Equipment and my equipment choices tend to evolve pretty slowly. Way back in the 1980s I was using a lot of off-camera flash on location and that meant either owning and running a lot of extension cables with my Elinchrom mains powered units, buying (or renting) a Norman system or using some basic flashguns (the term speed light hadn’t really entered common usage by then, other than as part of a Nikon model name) to do the job. I came across the Lumedyne range (old school) in the mid 1990s, although they had been around for a while by then. Before that I spent many happy years with my cobbled-together battery powered flash kit which was based around the already long-in-the-tooth Vivitar 285 system. I call it a system because there was a ton of accessories that you could get for it and it had some common connections that meant you could pair it up with almost anything you wanted to.
I mention all of this because I stumbled across a pretty much complete Vivitar 285 kit when I was looking for something else in my many boxes of disused and “may-come-in-handy-one-day” kit. In the box were: (more…)
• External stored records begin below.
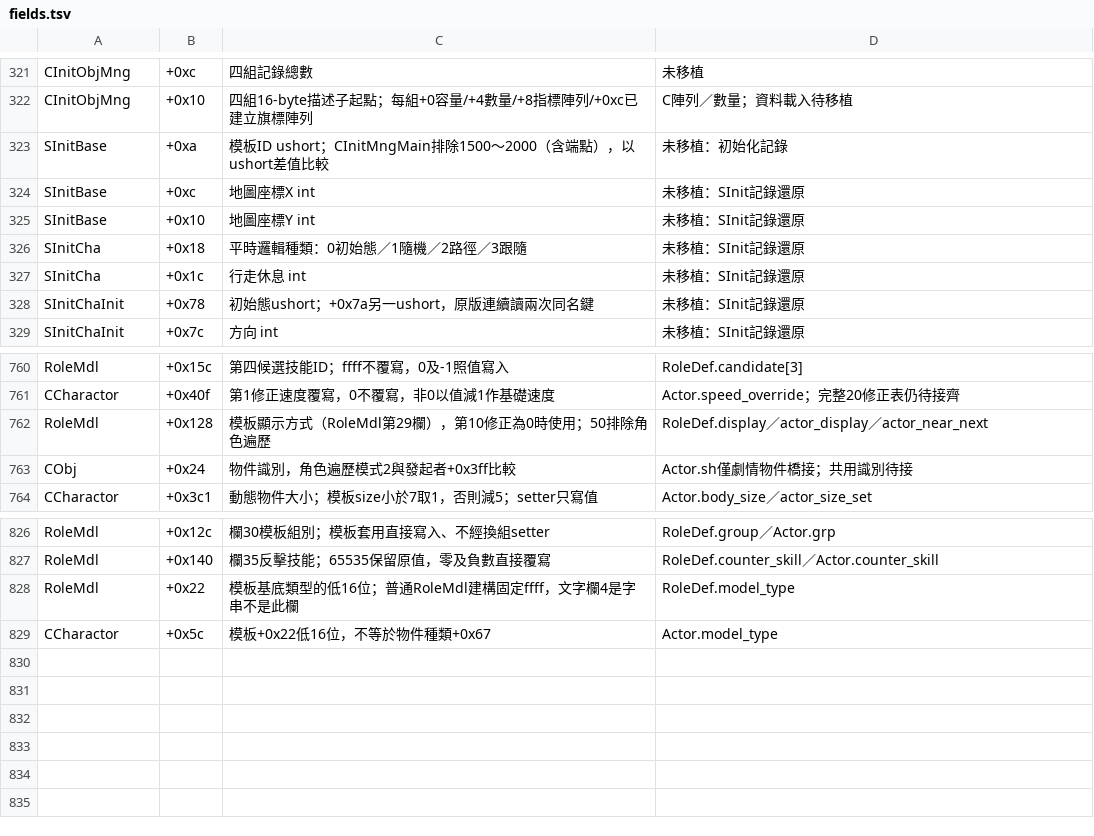
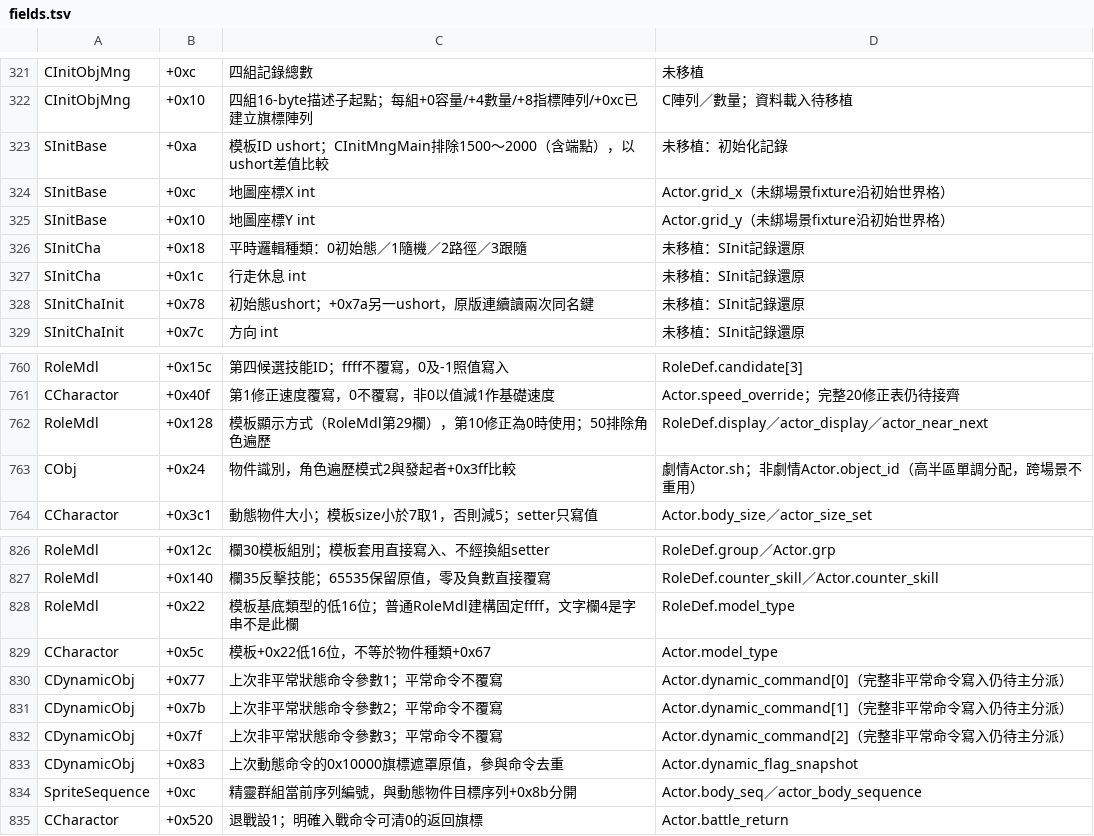
Before and after one commit to chanwunkong/SideTest, a TSV file: QinPort/tools/fields.tsv, drawn as a sheet; only a part is shown, gaps mark what is left out.

```diff
--- a/QinPort/tools/fields.tsv
+++ b/QinPort/tools/fields.tsv
@@ -323,4 +323,4 @@ CInitObjMng	+0x10	四組16-byte描述子起點；每組+0容量/+4數量/+8指
 SInitBase	+0xa	模板ID ushort；CInitMngMain排除1500～2000（含端點），以ushort差值比較	未移植：初始化記錄
-SInitBase	+0xc	地圖座標X int	未移植：SInit記錄還原
-SInitBase	+0x10	地圖座標Y int	未移植：SInit記錄還原
+SInitBase	+0xc	地圖座標X int	Actor.grid_x（未綁場景fixture沿初始世界格）
+SInitBase	+0x10	地圖座標Y int	Actor.grid_y（未綁場景fixture沿初始世界格）
 SInitCha	+0x18	平時邏輯種類：0初始態／1隨機／2路徑／3跟隨	未移植：SInit記錄還原
@@ -762,3 +762,3 @@ CCharactor	+0x40f	第1修正速度覆寫，0不覆寫，非0以值減1作基礎
 RoleMdl	+0x128	模板顯示方式（RoleMdl第29欄），第10修正為0時使用；50排除角色遍歷	RoleDef.display／actor_display／actor_near_next
-CObj	+0x24	物件識別，角色遍歷模式2與發起者+0x3ff比較	Actor.sh僅劇情物件橋接；共用識別待接
+CObj	+0x24	物件識別，角色遍歷模式2與發起者+0x3ff比較	劇情Actor.sh；非劇情Actor.object_id（高半區單調分配，跨場景不重用）
 CCharactor	+0x3c1	動態物件大小；模板size小於7取1，否則減5；setter只寫值	Actor.body_size／actor_size_set
@@ -829 +829,7 @@ RoleMdl	+0x22	模板基底類型的低16位；普通RoleMdl建構固定ffff，
 CCharactor	+0x5c	模板+0x22低16位，不等於物件種類+0x67	Actor.model_type
+CDynamicObj	+0x77	上次非平常狀態命令參數1；平常命令不覆寫	Actor.dynamic_command[0]（完整非平常命令寫入仍待主分派）
+CDynamicObj	+0x7b	上次非平常狀態命令參數2；平常命令不覆寫	Actor.dynamic_command[1]（完整非平常命令寫入仍待主分派）
+CDynamicObj	+0x7f	上次非平常狀態命令參數3；平常命令不覆寫	Actor.dynamic_command[2]（完整非平常命令寫入仍待主分派）
+CDynamicObj	+0x83	上次動態命令的0x10000旗標遮罩原值，參與命令去重	Actor.dynamic_flag_snapshot
+SpriteSequence	+0xc	精靈群組當前序列編號，與動態物件目標序列+0x8b分開	Actor.body_seq／actor_body_sequence
+CCharactor	+0x520	退戰設1；明確入戰命令可清0的返回旗標	Actor.battle_return
```
Also changed, not shown: QinPort/FUNCS.tsv, QinPort/tools/base_map.tsv, 6 other files.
I spent a long time working as a photographer specialising in education and I spent as long as the rest of you in full-time education as a pupil and a student too. I think that those two facts combine to make me feel that “new year feeling” in September as the kids go back to school and the not-so-young ones go away to university. January is the new year of course and April sees the beginning of the financial year but September feels like to ‘work new year’ to me.
A few weeks ago I was on a simple PR job alongside a small video crew and another photographer. Like most jobs we talked about what we needed, let the video team go first and then shot our pictures. As the day progressed the pattern was repeated until just after lunch the other photographer ran out of power for his camera. He was using a single Canon EOS5D MkIII and I was shooting with two EOS5D MkIVs so we had the same type of battery and I offered to lend him one of my spares. When asked how many spares I had I said that I had four in my camera bag and another four in the car along with a battery charger that would run in the car or on mains should I get desperate. He was amazed that one photographer could own so many and I was equally amazed that anyone doing this for a living wouldn’t. Since then I have been asking around and it turns out that I am quite unusual. (more…)
Slowly but surely application developers are replacing their 32 bit versions for Apple OSX with 64 bit ones. As things stand there are only two bits of software that I use on a very regular basis that are still only available in 32 bit and the most important (and dare I say “most exciting”) of those, Photo Mechanic, gets an upgrade later this month. It has been a while coming, and I have mentioned it here on this blog once or twice already, when the next iteration of OSX is installed it stops us being able to use 32 bits apps altogether. Because I have the luxury of having three Macs I always have one of them running the latest (or even beta) versions of everything. That way I can satisfy my curiosity without risking my production machines with untested or insufficiently tested software. (more…)
Like most photographers my workflow has developed over the years and there are some bits of it that are more to do with convenience and habit than they are to do with efficiency. Cataloguing my archive is definitely something that I haven’t given enough thought to. Well that’s not entirely true; every time I look at Lightroom one of the things that attracts me to it is the cataloguing function that it brings with it. The idea of having an application that does so much and that is effectively free (as I subscribe to Photoshop CC anyway) is a good one but every time I have given it a go, I have decided that it isn’t as convenient at Media Pro as a catalogue. I have had Media Pro in its various forms for a very long time now and it has served me well. Phase One’s decision to stop supporting it has made me look around for an alternative.
Being a long-time fan of Photo Mechanic I have been holding out and waiting for them to bring out a new version of the application that forms the core of my workflow with a cataloguing function. Camera Bits have been saying for years that “it is coming” but I have decided to look around for other options.
A few months ago I was reading a thread on a Facebook photographers’ group that mentioned NeoFinder. I thought to myself “how come I have never heard of it?” A quick search on the web brought up their site and I realised that this was a newer name for the old CD Finder application that I tried and quite liked half a dozen years or more ago. They offer a free trial and I had some time on my hands and so I downloaded and installed it. I made a quick catalogue from about 20,000 old images and I was shocked by how easy it was to use and how good the searches it allowed were. The question popped into my head “why keep trying to make Media Pro work when this is available?” All of my pictures have their metadata intact and I have tried hard over the years to get my captions and keywords as good as I can make them. Moving from Media Pro to NeoFinder was a doddle. The developers even offer a “sidegrade” discount for people making this transition. (more…)